Cannon has since seen a change in management with its CEO since 2013, Pat Rogan, leaving in June 2017, replaced by O’Bryant, a veteran of Bornstein Seafood and Pacific Seafood Group.
Cannon’s product offerings may change.
“The next part of the process — there’s several parts to it — but the next part is to move to table-ready products. We need to produce that at our own facility at Cannon ideally using products that we produce ourselves so we’re vertically integrating in that direction,” Cotter said.
A new brand is underway, Apicda has some names in mind, though Cotter declined to give further detail.
“We’ve been working on branding for a couple of years now. We’ve really come a long, long ways. We really think we’re at a point where it’s a couple of months and we could launch,” Cotter said.
He added that despite some tough times, he’s optimistic about Cannon’s prospects.
“We’ve got good management at the plant now. We’re very happy with the skill level that we have and the sense of detail,” he said, adding that Apicda aims to take advantage of Trident’s experience in value-added production and product development.
“Certainly they have a great deal of expertise and knowledge that we don’t have.
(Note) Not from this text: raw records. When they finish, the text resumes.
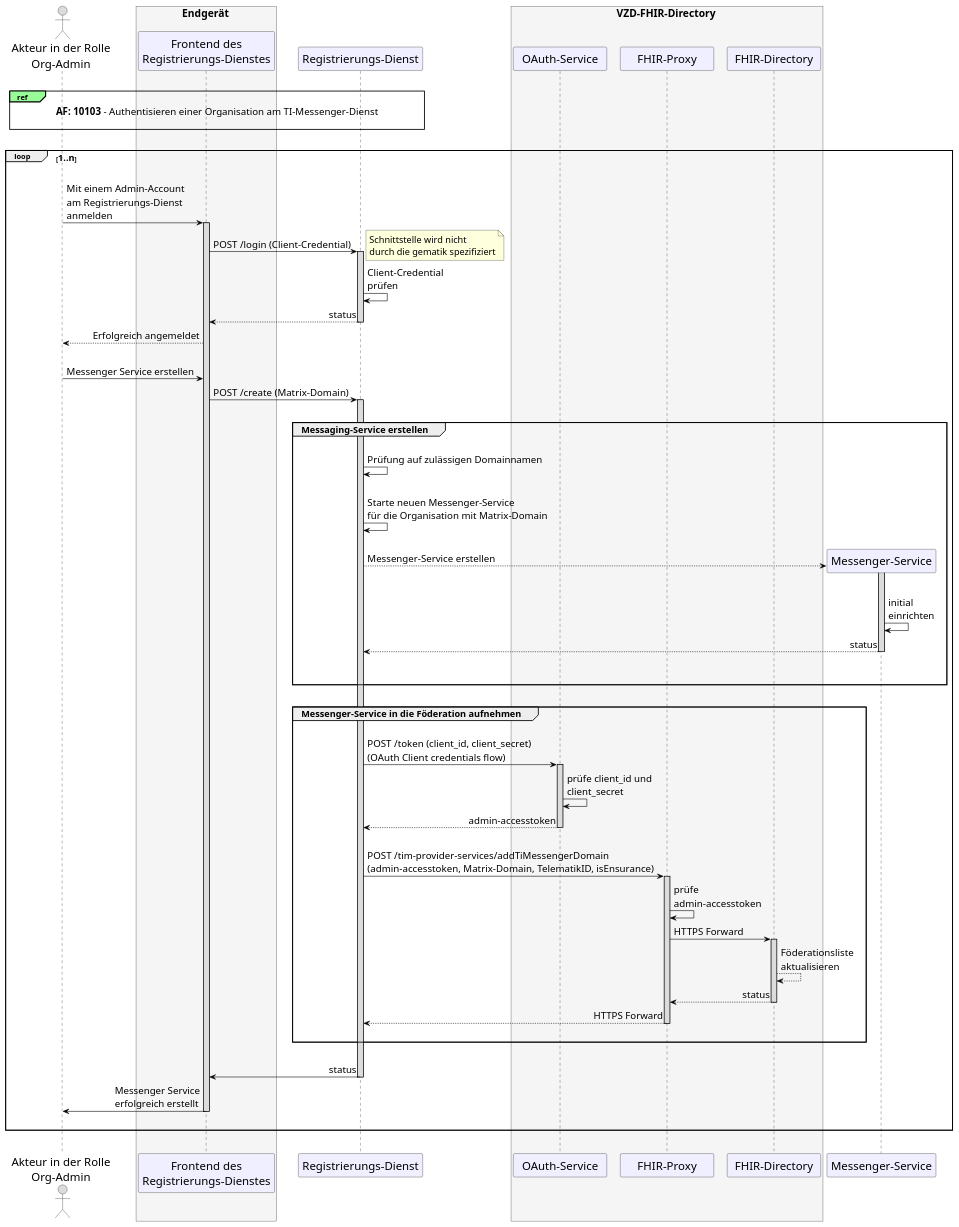
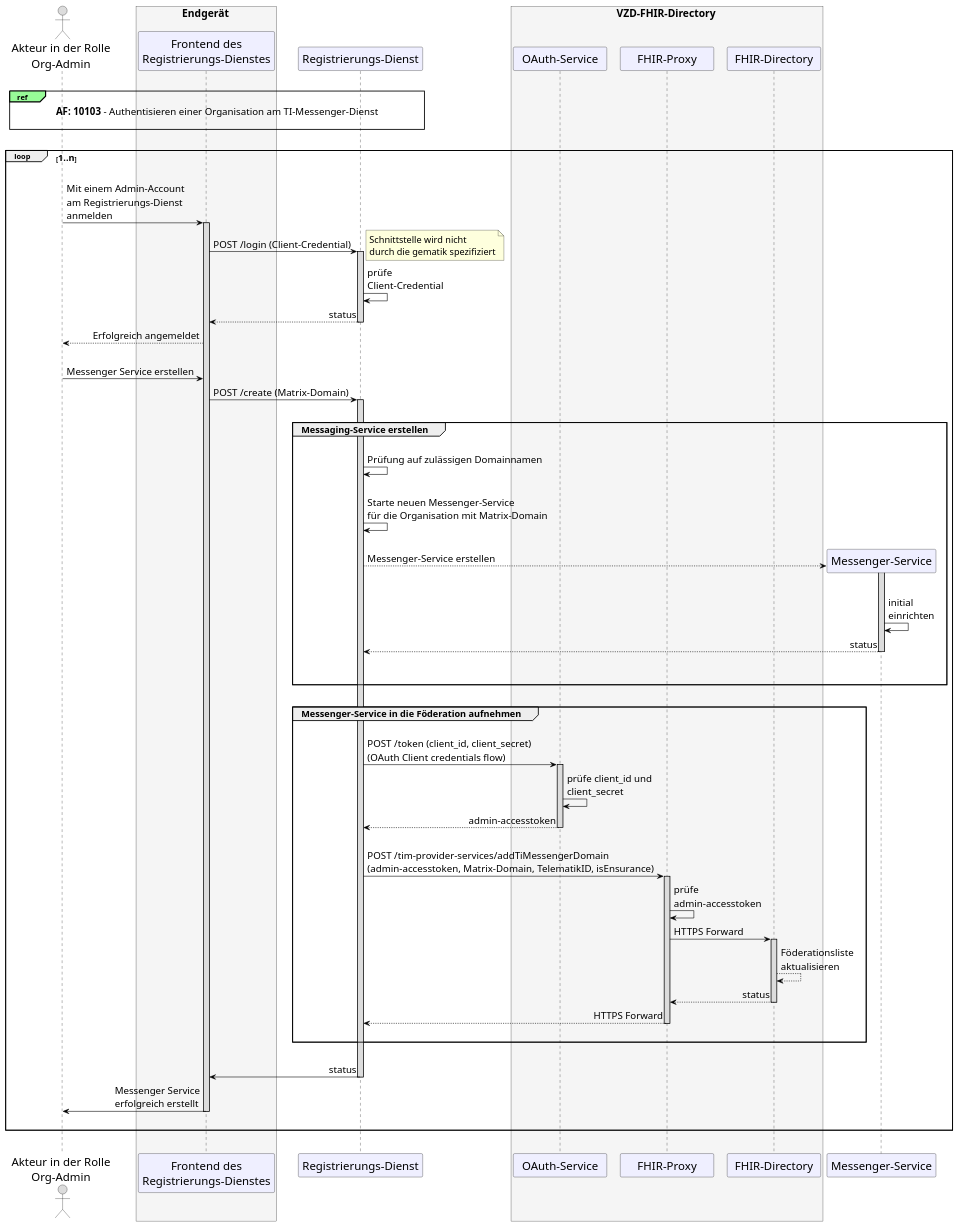
One commit to gematik/api-ti-messenger changed the diagram in src/plantuml/TI-Messenger-Dienst/Ressourcen/UC_10060_Seq.puml. Above: the diagram before and after it, drawn with PlantUML.

```diff
--- a/src/plantuml/TI-Messenger-Dienst/Ressourcen/UC_10060_Seq.puml
+++ b/src/plantuml/TI-Messenger-Dienst/Ressourcen/UC_10060_Seq.puml
@@ -9,110 +9,110 @@
 @startuml
 skinparam sequenceMessageAlign direction
 skinparam WrapWidth 300
 skinparam minClassWidth 150
 skinparam BoxPadding 1
 skinparam sequenceReferenceHeaderBackgroundColor palegreen
 scale max 2048 width
 
 skinparam sequence {
 ArrowColor black
 ArrowFontSize 17
 ActorBorderColor black
 LifeLineBorderColor black
 LifeLineBackgroundColor Gainsboro
 
 ParticipantBorderColor Motivation
 ParticipantBackgroundColor Motivation
 ParticipantFontName Impact
 ParticipantFontSize 20
 ParticipantFontColor black
 ParticipantBorderColor Black
 ParticipantBackgroundColor MOTIVATION
 
 ActorBackgroundColor Gainsboro
 ActorFontColor black
 ActorFontSize 20
 ActorFontName Aapex
 }
     actor U as "Akteur in der Rolle\nOrg-Admin"
     box <size:18>Endgerät</size> #WhiteSmoke
       participant C as "Frontend des\nRegistrierungs-Dienstes"
     end box
     participant R as "Registrierungs-Dienst"
     box <size:18>VZD-FHIR-Directory</size> #WhiteSmoke
     participant Auth as "OAuth-Service"
     participant FP as "FHIR-Proxy"
     participant VZD as "FHIR-Directory"
     end box
 
 |||
 ref over U, R: <size:17>**AF: 10103** - Authentisieren einer Organisation am TI-Messenger-Dienst</size>\n 
 |||
 
 loop <size:16>1..n</size>
   |||
   U->C: Mit einem Admin-Account \nam Registrierungs-Dienst \nanmelden
     Activate C
   C->R: POST /login (Client-Credential)
   note right: <size:16>Schnittstelle wird nicht \n<size:16>durch die gematik spezifiziert</size>
     Activate R
-  R->R: Client-Credential \nprüfen
+  R->R: prüfe \nClient-Credential
   R-->C: status
     Deactivate R
   C-->U: Erfolgreich angemeldet
   |||
   U->C: Messenger Service erstellen
   C->R: POST /create (Matrix-Domain)
     Activate R
     
     |||
     group <size:16>Messaging-Service erstellen</size>
     |||
       R->R: Prüfung auf zulässigen Domainnamen
       |||
       R->R: Starte neuen Messenger-Service \nfür die Organisation mit Matrix-Domain
       |||
         create "Messenger-Service"
           R-->"Messenger-Service" : Messenger-Service erstellen 
         Activate "Messenger-Service"
       |||
       "Messenger-Service"->"Messenger-Service": initial \neinrichten
       "Messenger-Service"-->R: status
       |||
         Deactivate "Messenger-Service"
     |||
     end
     
     |||
     
     group <size:16>Messenger-Service in die Föderation aufnehmen</size>
     |||
       R->Auth: POST /token (client_id, client_secret) \n(OAuth Client credentials flow)
         Activate Auth
       Auth->Auth: prüfe client_id und \nclient_secret
       Auth-->R: admin-accesstoken
         Deactivate Auth
       |||
       R->FP: POST /tim-provider-services/addTiMessengerDomain \n(admin-accesstoken, Matrix-Domain, TelematikID, isEnsurance)
         Activate FP
       FP->FP: prüfe \nadmin-accesstoken
       FP->VZD: HTTPS Forward
         Activate VZD
       VZD-->VZD: Föderationsliste\naktualisieren
       VZD-->FP: status
         Deactivate VZD
       FP-->R: HTTPS Forward
         Deactivate FP
 
     |||
     end
 
   |||
   R->C: status
     Deactivate R
   C->U: Messenger Service \nerfolgreich erstellt
     Deactivate C
   |||
 end
 |||
 @enduml
```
We may have ideas that they don’t have. Just sense of scale has a way of heightening intellectual levels of whatever. So I’m looking forward to it quite frankly. We’re excited,” he said.
Apicda’s partnership with Trident does not extend to sales.
“Trident has its own markets. Their sales people are interested in preserving their markets; they’re not interested, and properly so, in turning them over to us. We get that,” he said.
Apicda has two opportunities that aren’t available to Trident, Cotter added. The first is Apicda’s ability — given that it serves seven remote communities in the Aleutian Islands mainly populated by Alaska Natives — to qualify under the Small Business Administration’s 8A Business Development Program aimed at “small, disadvantaged” firms.
Those firms can receive preferences in the awarding process for government contracts.
Additionally, Apicda also can position itself as a Minority Business Enterprise, a designation that could help it to win contracts from large private sector retailers, some of which require that a portion of their sourcing comes from minority-owned firms as a corporate social responsibility measure.
Apicda has long partnered with Trident on pollock harvesting, and Cotter said he values their perspective on what has been a tough market.
“I remember five years ago when we were told by Trident that the whitefish market is about to go into the toilet and that you better hold on and that it’s probably going to last about four years,” he said. “And they were right except it’s lasted five years. They believe now that that market is shifting. And it may shift dramatically starting in the next year.”
Trident’s own efforts with pollock have helped the sector, Cotter said.
“Trident has done more to lift the pollock market than any other company in the world. They’ve done more product development than any other company in the world. Frankly everybody in this industry, like trident or not, walks under their umbrella,” he said. “They’re the guys in the room fighting the battle. I trust them and I believe in them.”